■ Your task: Look below. Copy each line that has "정류장수" in it.

■ Data provided:
Content starts
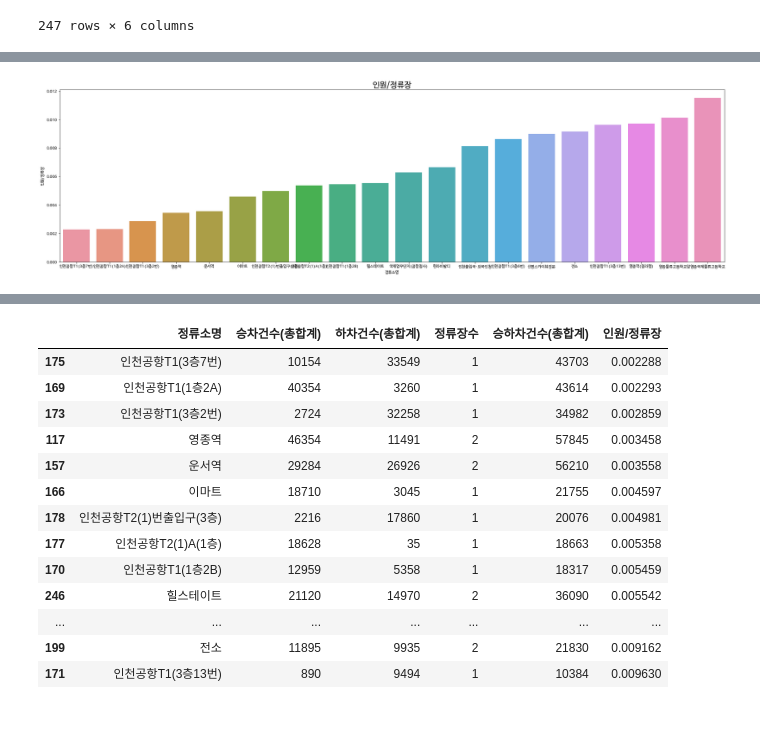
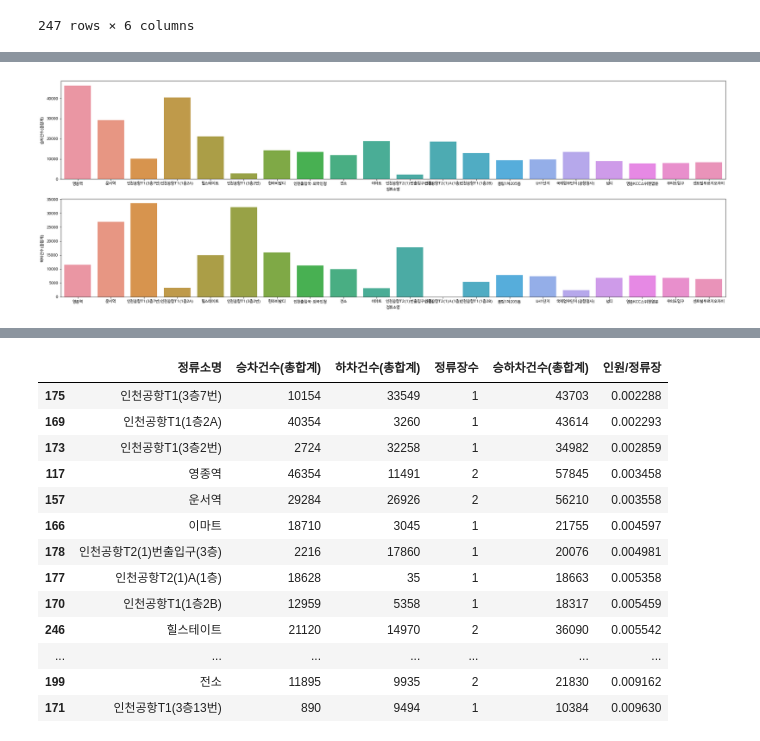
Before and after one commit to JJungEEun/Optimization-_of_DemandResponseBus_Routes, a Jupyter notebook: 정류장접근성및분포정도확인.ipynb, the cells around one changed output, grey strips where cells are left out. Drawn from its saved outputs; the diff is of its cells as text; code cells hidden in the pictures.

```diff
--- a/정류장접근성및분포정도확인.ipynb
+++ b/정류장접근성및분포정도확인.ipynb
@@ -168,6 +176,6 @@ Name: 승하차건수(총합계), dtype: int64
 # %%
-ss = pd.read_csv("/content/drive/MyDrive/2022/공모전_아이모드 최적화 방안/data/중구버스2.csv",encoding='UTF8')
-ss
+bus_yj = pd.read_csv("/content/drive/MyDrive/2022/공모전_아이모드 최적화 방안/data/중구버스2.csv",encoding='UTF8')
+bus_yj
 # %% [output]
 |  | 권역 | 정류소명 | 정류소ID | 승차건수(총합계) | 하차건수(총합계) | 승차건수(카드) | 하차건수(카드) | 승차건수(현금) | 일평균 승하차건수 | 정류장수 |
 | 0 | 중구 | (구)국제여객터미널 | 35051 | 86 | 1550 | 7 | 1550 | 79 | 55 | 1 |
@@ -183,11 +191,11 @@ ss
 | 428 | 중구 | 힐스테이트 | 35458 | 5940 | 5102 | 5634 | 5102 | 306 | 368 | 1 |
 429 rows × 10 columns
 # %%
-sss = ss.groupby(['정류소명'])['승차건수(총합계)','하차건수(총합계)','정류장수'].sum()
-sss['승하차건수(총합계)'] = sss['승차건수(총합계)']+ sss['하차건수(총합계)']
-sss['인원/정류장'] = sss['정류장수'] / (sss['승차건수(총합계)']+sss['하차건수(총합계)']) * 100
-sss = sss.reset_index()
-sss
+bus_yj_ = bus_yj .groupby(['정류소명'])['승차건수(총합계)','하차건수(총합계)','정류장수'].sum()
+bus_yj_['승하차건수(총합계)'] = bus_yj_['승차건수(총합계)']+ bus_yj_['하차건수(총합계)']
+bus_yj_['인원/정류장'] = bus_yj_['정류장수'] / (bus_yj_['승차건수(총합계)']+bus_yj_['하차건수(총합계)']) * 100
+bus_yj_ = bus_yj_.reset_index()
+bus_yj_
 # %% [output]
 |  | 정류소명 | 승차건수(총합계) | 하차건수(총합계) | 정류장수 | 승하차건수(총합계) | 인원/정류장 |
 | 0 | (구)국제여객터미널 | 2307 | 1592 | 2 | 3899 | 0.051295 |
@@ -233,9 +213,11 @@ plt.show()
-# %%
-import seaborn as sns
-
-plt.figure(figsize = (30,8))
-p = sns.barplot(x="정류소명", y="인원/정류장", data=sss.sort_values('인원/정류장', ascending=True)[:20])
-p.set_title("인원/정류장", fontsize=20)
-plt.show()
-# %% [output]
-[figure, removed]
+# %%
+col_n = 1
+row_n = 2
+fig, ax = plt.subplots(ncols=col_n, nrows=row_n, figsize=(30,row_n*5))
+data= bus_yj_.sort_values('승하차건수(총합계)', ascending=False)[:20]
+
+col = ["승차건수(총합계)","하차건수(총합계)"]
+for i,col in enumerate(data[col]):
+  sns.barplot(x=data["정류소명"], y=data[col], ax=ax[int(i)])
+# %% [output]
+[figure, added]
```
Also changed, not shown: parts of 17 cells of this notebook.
Content ends
■ Solution to this problem:
 |  | 권역 | 정류소명 | 정류소ID | 승차건수(총합계) | 하차건수(총합계) | 승차건수(카드) | 하차건수(카드) | 승차건수(현금) | 일평균 승하차건수 | 정류장수 |
-sss = ss.groupby(['정류소명'])['승차건수(총합계)','하차건수(총합계)','정류장수'].sum()
-sss['인원/정류장'] = sss['정류장수'] / (sss['승차건수(총합계)']+sss['하차건수(총합계)']) * 100
+bus_yj_ = bus_yj .groupby(['정류소명'])['승차건수(총합계)','하차건수(총합계)','정류장수'].sum()
+bus_yj_['인원/정류장'] = bus_yj_['정류장수'] / (bus_yj_['승차건수(총합계)']+bus_yj_['하차건수(총합계)']) * 100
 |  | 정류소명 | 승차건수(총합계) | 하차건수(총합계) | 정류장수 | 승하차건수(총합계) | 인원/정류장 |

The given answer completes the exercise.